As water managers tracked the Atlantic Hurricane Season’s first named system (Arthur), South Florida Water Management District (SFWMD) meteorologists reported the first month of the wet season tallied nearly average rainfall District-wide across 16 counties.
Tropical Storm Arthur churned parallel to the peninsula’s East Coast, delivering gusty winds and periodic rain bands along the coastal counties. The storm has strengthened into a hurricane as it moved northward toward the Carolinas and beyond. “Because of average June rainfall, the regional water management system had capacity to accept stormwater from the season’s first tropical system,” said Jeff Kivett, SFWMD director of operations, engineering and construction.
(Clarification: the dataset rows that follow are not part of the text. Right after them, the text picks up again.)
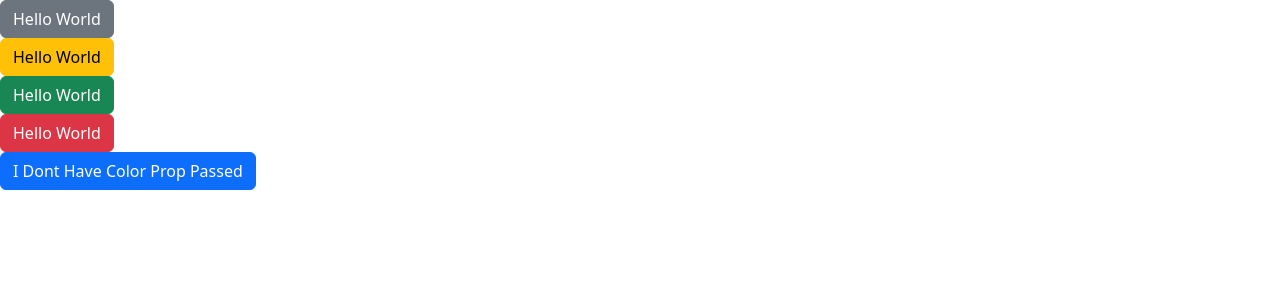
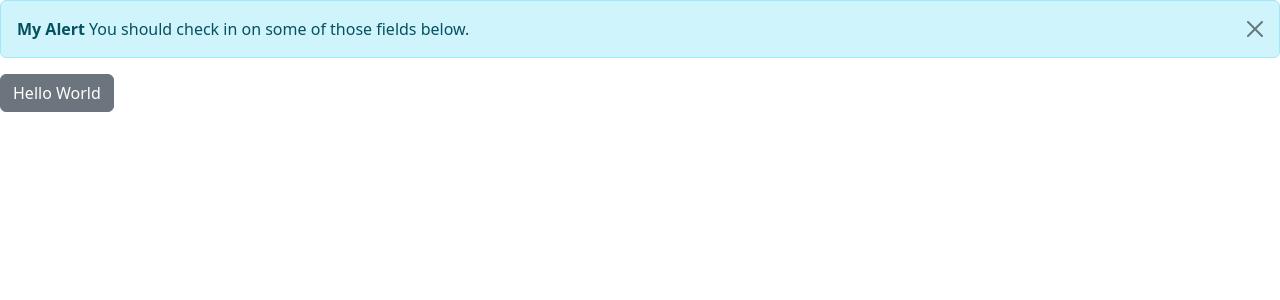
Before and after one commit to ameya-6964/React-With-Typescript, a React (Vite) app in the folder 01-basics/: page / in a window 1280 px wide. Both pictures are taken after a click on the button "Hello World". Shown: the top 300 px of the page. Built offline with nearby package versions, Linux system fonts and the light colour scheme.

Commit message:
Completed Exercise - Showing an Alert

```diff
--- a/01-basics/src/App.tsx
+++ b/01-basics/src/App.tsx
@@ -1,3 +1,4 @@
+import { useState } from "react";
 import Alert from "./Components/Alert";
 import Button from "./Components/Button";
 import ListGroup from "./Components/ListGroup";
@@ -7,50 +8,32 @@ const App = () => {
   let colors: string[] = ["Red", "Green", "Orange", "Blue", "Yellow"];
   let animals: string[] = ["Cat", "Dog", "Tiger", "Lion"];
 
+  //!Hooks
+  const [alert, setAlert] = useState(false);
+
   //! Handlers
   const handleSelectItem = (item: string) => {
     console.log(item);
   };
+
   return (
     <>
+      {alert && (
+        <Alert
+          onClose={() => {
+            setAlert(!alert);
+          }}
+        >
+          My Alert
+        </Alert>
+      )}
       <Button
         onClick={() => {
-          console.log(`Clicked`);
+          setAlert(!alert);
         }}
         color="secondary"
       >
         Hello World
-      </Button>
-      <Button
-        onClick={() => {
-          console.log(`Clicked`);
-        }}
-        color="warning"
-      >
-        Hello World
-      </Button>
-      <Button
-        onClick={() => {
-          console.log(`Clicked`);
-        }}
-        color="success"
-      >
-        Hello World
-      </Button>
-      <Button
-        onClick={() => {
-          console.log(`Clicked`);
-        }}
-        color="danger"
-      >
-        Hello World
-      </Button>
-      <Button
-        onClick={() => {
-          console.log(`Clicked`);
-        }}
-      >
-        I Dont Have Color Prop Passed
       </Button>
     </>
   );
--- a/01-basics/src/Components/Alert.tsx
+++ b/01-basics/src/Components/Alert.tsx
@@ -2,9 +2,10 @@ import { ReactNode } from "react";
 
 interface AlertProps {
   children: ReactNode;
+  onClose: () => void;
 }
 
-const Alert = ({ children }: AlertProps) => {
+const Alert = ({ children, onClose }: AlertProps) => {
   return (
     <div className="alert alert-info alert-dismissible fade show" role="alert">
       <strong>{children}</strong> You should check in on some of those fields
@@ -14,6 +15,7 @@ const Alert = ({ children }: AlertProps) => {
         className="btn-close"
         data-bs-dismiss="alert"
         aria-label="Close"
+        onClick={onClose}
       ></button>
     </div>
   );
--- a/01-basics/src/Components/Button.tsx
+++ b/01-basics/src/Components/Button.tsx
@@ -5,7 +5,7 @@ interface ButtonProp {
   //! This is Called Union Operator
   color?: "primary" | "secondary" | "danger" | "warning" | "success";
   children: ReactNode;
-  onClick: () => void;
+  onClick?: () => void;
 }
 
 const Button = ({ children, onClick, color = "primary" }: ButtonProp) => {
```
- For June, a total of 8.09 inches of rain fell District-wide from Orlando to the Keys, representing 98% of average, or 0.17 inches below average.
- Exceptions to the June average include Martin and St. Lucie counties, the wettest portions of the District with 9.57 inches of rain. This total represented 142% of average, or 2.81 inches above average.
- In contrast, the Southwest Coast received 7.44 inches of rain, representing 74% of average, or 2.55 inches below average.
- As of July 1, Lake Okeechobee stood at 12.98 feet NGVD, which is 0.41 feet below its historic average for this time of year. The lake received 8.14 inches of direct rainfall, representing 117% of average, or 1.16 inches above average.
Wet Season Forecast
The National Weather Service’s 2014 wet season forecast calls for:
• Near to slightly below-average precipitation, with June potentially being the
wettest month relative to normal.
• Above-normal temperatures, 1°F to 2°F, more noticeable in the
• El Niño to develop during the summer, which typically places South Florida in a transition zone between Caribbean dryness and slightly more precipitation across the Southeast U.S.